Detected change data
- - -

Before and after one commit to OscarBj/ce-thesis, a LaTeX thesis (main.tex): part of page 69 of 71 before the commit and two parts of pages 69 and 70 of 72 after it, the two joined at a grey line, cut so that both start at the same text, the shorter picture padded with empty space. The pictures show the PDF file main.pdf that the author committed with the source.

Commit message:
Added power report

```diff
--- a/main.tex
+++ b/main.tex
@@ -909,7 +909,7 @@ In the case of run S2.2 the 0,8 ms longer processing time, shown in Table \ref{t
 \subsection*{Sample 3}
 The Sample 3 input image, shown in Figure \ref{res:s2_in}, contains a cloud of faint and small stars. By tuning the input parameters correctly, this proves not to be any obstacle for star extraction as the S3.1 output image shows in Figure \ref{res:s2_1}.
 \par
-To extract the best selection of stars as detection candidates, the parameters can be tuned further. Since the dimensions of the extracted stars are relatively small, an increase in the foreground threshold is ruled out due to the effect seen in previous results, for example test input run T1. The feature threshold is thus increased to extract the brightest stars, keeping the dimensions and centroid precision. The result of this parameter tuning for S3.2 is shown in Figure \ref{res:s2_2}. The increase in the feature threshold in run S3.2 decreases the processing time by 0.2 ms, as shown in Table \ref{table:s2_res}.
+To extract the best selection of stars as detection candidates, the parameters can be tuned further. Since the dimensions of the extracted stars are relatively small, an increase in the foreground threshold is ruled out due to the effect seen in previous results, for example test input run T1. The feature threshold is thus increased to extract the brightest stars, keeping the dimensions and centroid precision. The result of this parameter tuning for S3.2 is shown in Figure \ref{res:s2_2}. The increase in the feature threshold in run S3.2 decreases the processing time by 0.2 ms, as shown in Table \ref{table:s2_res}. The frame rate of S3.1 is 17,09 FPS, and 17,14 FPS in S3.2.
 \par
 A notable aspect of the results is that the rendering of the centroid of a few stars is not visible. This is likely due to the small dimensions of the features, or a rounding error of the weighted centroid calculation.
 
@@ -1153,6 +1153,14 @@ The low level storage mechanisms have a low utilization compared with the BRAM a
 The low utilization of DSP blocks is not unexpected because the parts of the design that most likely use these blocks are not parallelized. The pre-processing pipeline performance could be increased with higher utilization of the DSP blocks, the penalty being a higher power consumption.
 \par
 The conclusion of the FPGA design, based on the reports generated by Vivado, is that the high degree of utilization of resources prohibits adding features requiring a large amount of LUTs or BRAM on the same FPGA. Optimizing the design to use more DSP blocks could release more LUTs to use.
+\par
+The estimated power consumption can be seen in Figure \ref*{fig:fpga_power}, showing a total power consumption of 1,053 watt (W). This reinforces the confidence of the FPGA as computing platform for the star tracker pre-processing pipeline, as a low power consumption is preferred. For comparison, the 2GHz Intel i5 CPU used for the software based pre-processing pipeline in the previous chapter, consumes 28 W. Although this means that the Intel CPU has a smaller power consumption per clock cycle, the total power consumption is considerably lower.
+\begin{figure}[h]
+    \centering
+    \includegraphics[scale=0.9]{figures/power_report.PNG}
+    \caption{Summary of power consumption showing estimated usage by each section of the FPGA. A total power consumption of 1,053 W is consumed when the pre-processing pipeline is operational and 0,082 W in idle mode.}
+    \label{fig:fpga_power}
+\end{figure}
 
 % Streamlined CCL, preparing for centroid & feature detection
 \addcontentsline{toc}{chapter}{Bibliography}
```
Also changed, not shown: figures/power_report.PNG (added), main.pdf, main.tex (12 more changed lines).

- - -

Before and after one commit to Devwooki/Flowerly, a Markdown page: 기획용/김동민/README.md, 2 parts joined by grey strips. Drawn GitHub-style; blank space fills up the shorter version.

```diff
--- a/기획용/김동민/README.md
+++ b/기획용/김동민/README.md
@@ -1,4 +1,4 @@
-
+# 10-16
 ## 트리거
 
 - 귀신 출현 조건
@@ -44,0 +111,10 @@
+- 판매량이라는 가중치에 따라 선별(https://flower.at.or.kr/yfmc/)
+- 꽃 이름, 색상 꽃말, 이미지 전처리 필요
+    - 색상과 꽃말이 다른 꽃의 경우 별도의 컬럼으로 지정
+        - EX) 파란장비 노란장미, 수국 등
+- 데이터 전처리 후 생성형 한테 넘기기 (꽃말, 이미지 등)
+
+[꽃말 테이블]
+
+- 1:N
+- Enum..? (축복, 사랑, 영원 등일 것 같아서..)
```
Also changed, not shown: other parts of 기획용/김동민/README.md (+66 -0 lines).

- - -

Task details: Count each line above with "README"; write only the number.

Answer box: 4